Libya’s Congress leader has rejected the appointment of a new interim prime minister hours after he was sworn in.
Ahmed Maiteg thought he had secured the support of 121 deputies after several rounds of voting in Congress.
But the process was held in a chaotic session, and acting Congress chairman Ezzedine Al-Amawi later declared the vote illegal.
He asked Abdullah al-Thinni, who quit following a gun attack on his family, to continue as caretaker.
The BBC’s Rana Jawad in Tripoli says a prime ministerial spokesman told local TV that Mr Thinni would comply with the request.
Mr Maiteg, from Misrata, was sworn in after the controversial vote was shown live on television.
He was initially reported to have secured 113 votes, falling short of the 120 required.
Deputy speaker Saleh al-Makhzoum later said Mr Maiteg, 42, had clinched 121 votes in the 185-seat chamber after voting resumed.
But some deputies later claimed it was illegal because Mr Amawi had already declared the session for voting over.
The vote was originally scheduled to take place on Tuesday, but it was interrupted when gunmen stormed the parliament – the General National Congress – forcing the deputies to evacuate. The building has been stormed several times by gunmen over the last year and a half.
Libya has been plagued by instability since armed groups toppled Muammar Gaddafi’s regime in 2011.
Mr Maiteg’s spell in power, if it was ever formally recognised, makes him the fifth prime minister to be appointed in the past two and a half years.

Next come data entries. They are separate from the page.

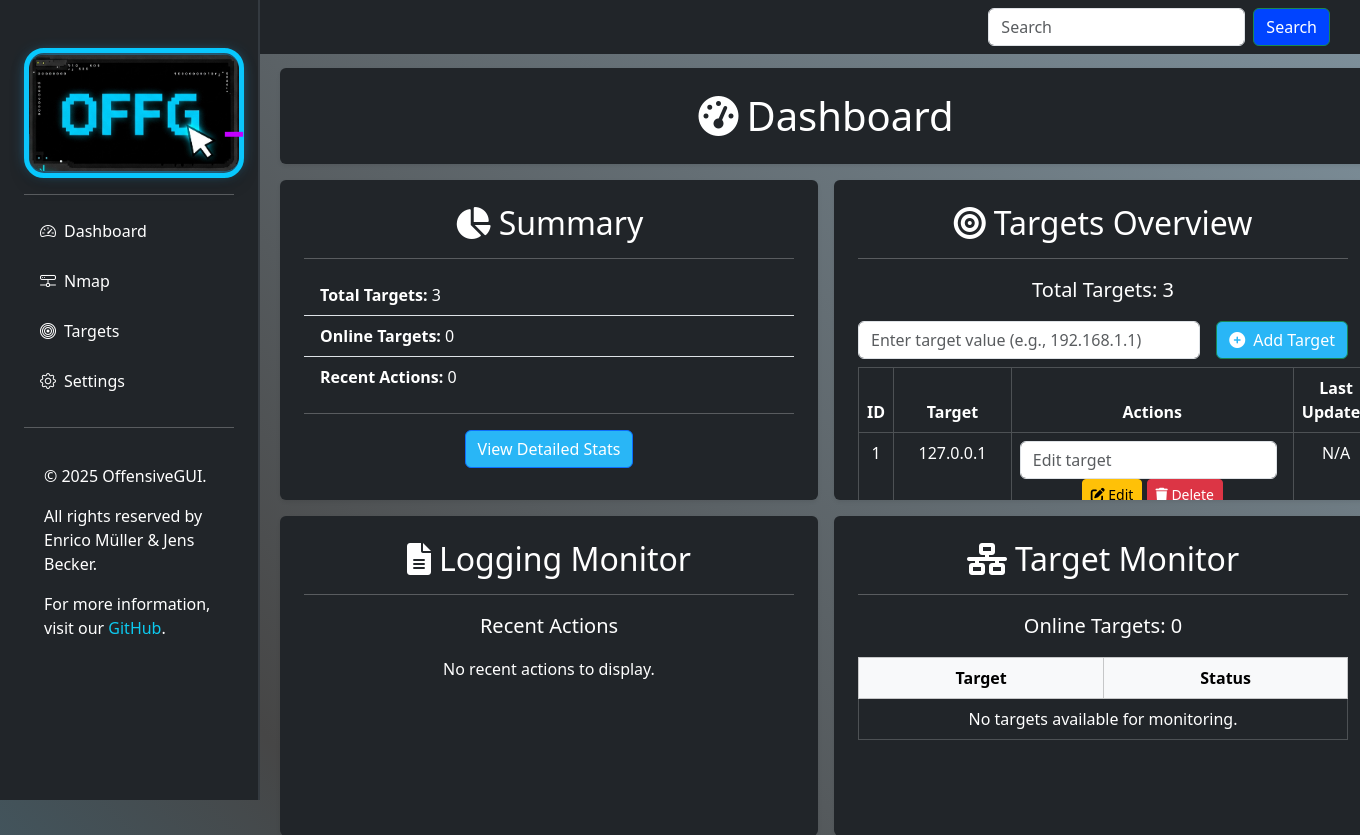
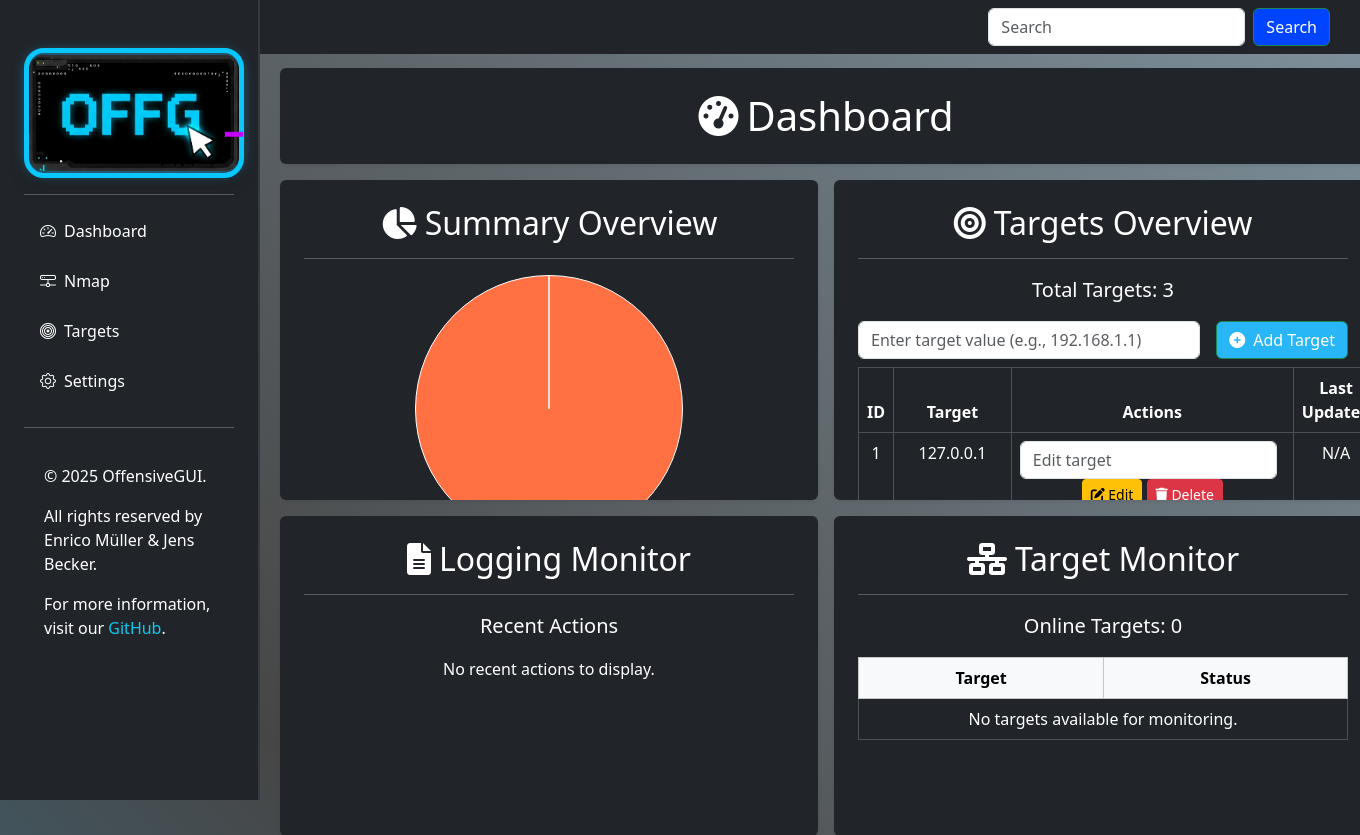
Before and after one commit to jensbecker-dev/OffensiveGUI, a Flask app: template templates/index.html in a window 1360 px wide; the page is wider, and only the part inside the window is pictured. Shown: the top 835 px of that part. Run offline with Flask 3, Linux system fonts and the light colour scheme; the template is opened without the code that fills it: values that come from a table or form of the project are taken from there, others are empty.

Commit message:
Enhance dashboard aesthetics and functionality with logo effects, pie chart integration, and CSS transitions

```diff
--- a/static/css/styles.css
+++ b/static/css/styles.css
@@ -6,12 +6,35 @@
 
 /* ===========================
     Header Styles
-   =========================== */
+=========================== */
+
+.logo {
+    transition: transform 0.3s ease, filter 0.3s ease;
+}
+
+.logo:hover {
+    transform: pulse 1.2s;
+    filter: brightness(2.5);
+}
+.logo img {
+    width: 100%;
+    height: auto;
+    border-radius: 50%;
+    box-shadow: 0 4px 8px rgba(0, 0, 0, 0.2);
+}
+.logo img:hover {
+    transform: scale(1.5);
+    transition: transform 0.3s ease;
+}
+.logo img:hover :active {
+    transform: scale(0.9);
+    transition: transform 0.3s ease;
+}
 
 body {
     background-image: linear-gradient(45deg, #29B6F6, #000000b9, #4c85a786, #000000b9);
     background-size: 400% 400%;
-    animation: pulse 5s ease infinite;
+    animation: pulse 5s infinite;
     color: #ffffff;
     min-height: 100vh;
     margin: 0;
--- /dev/null
+++ b/static/js/charts.js
@@ -0,0 +1,34 @@
+document.addEventListener("DOMContentLoaded", () => {
+    const canvas = document.getElementById("targetsPieChart");
+
+    if (canvas) {
+        const ctx = canvas.getContext("2d");
+        const totalTargets = parseInt(canvas.dataset.totalTargets, 10) || 0;
+        const onlineTargets = parseInt(canvas.dataset.onlineTargets, 10) || 0;
+        const offlineTargets = totalTargets - onlineTargets;
+
+        new Chart(ctx, {
+            type: "pie",
+            data: {
+                labels: ["Online Targets", "Offline Targets"],
+                datasets: [
+                    {
+                        data: [onlineTargets, offlineTargets],
+                        backgroundColor: ["#29B6F6", "#FF7043"],
+                        hoverBackgroundColor: ["#0288D1", "#F4511E"],
+                        borderColor: ["#ffffff", "#ffffff"],
+                        borderWidth: 1,
+                    },
+                ],
+            },
+            options: {
+                responsive: true,
+                plugins: {
+                    legend: {
+                        position: "bottom",
+                    },
+                },
+            },
+        });
+    }
+});
--- a/templates/base.html
+++ b/templates/base.html
@@ -62,7 +62,7 @@
                         <div class="text-center">
                             <div class="logo-container bg-dark text-white mx-auto d-flex align-items-center justify-content-center shadow position-relative logo-hover mt-4" style="width: 220px; height: 130px; border-radius: 20px; border: 4px solid #29B6F6;">
                                 <!-- Simplified Logo -->
-                                <img src="{{ url_for('static', filename='images/logo.png') }}" alt="Logo" style="width: 100%; height: auto; border-radius: 15px; box-shadow: 0 0 15px rgba(41, 182, 246, 0.8); transition: transform 0.3s ease;" class="logo-img">
+                                <img src="{{ url_for('static', filename='images/logo.png') }}" alt="Logo" style="width: 100%; height: auto; border-radius: 15px; box-shadow: 0 0 15px rgba(41, 182, 246, 0.8); transition: transform 0.3s ease;" class="logo">
                             </div>
 
                         </div>
@@ -119,5 +119,7 @@
         <script src="https://cdn.jsdelivr.net/npm/bootstrap@5.3.2/dist/js/bootstrap.bundle.min.js" integrity="sha384-C6RzsynM9kWDrMNeT87bh95OGNyZPhcTNXj1NW7RuBCsyN/o0jlpcV8Qyq46cDfL" crossorigin="anonymous"></script>
         <script src="{{ url_for('static', filename='js/sidebar-hover.js') }}"></script>
         <script src="{{ url_for('static', filename='js/logo-effect.js') }}"></script>
+        <script src="https://cdn.jsdelivr.net/npm/chart.js"></script>
+        <script src="{{ url_for('static', filename='js/charts.js') }}"></script>
     </body>
 </html>
--- a/templates/index.html
+++ b/templates/index.html
@@ -19,27 +19,17 @@
         <!-- Section 1: Summary Section -->
         <div class="col-lg-6">
             <div class="bg-dark text-white rounded p-4 shadow-sm h-100" style="overflow: auto; min-height: 40vh; max-height: 40vh;">
-                <h2 class="text-center">
-                    <i class="fas fa-chart-pie me-2"></i>Summary
-                </h2>
-                <hr class="bg-light">
-                <ul class="list-group list-group-flush">
-                    <li class="list-group-item bg-dark text-white">
-                        <strong>Total Targets:</strong> {{ targets|length }}
-                    </li>
-                    <li class="list-group-item bg-dark text-white">
-                        <strong>Online Targets:</strong>
-                        {{ monitor_results|selectattr("status", "equalto", "Online")|list|length }}
-                    </li>
-                    <li class="list-group-item bg-dark text-white">
-                        <strong>Recent Actions:</strong>
-                        {{ action_logs|length }}
-                    </li>
-                </ul>
-                <hr class="bg-light">
-                <p class="text-center mt-3">
-                    <a href="{{ url_for('targets') }}" class="btn btn-primary" style="background-color: #29B6F6">View Detailed Stats</a>
-                </p>
+            <h2 class="text-center">
+                <i class="fas fa-chart-pie me-2"></i>Summary Overview
+            </h2>
+            <hr class="bg-light">
+                <div class="text-center mb-4">
+                    <canvas id="targetsPieChart" class="mt-2"style="max-width: 300px; max-height: 300px; margin: auto;" data-total-targets="{{ targets|length }}" data-online-targets="{{ monitor_results|selectattr('status', 'equalto', 'Online')|list|length }}">
+                    </canvas>
+                </div>
+            </ul>
+            <hr class="bg-light">
+            <p class="text-center fs-5">Total Targets: {{ targets|length }}</p>
             </div>
         </div>
 
```
Also changed, not shown: instance/offensivegui.db, 1 other file.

Elections for a new parliament that will replace the General National Congress are expected later this year, which is also expected to usher in a new cabinet.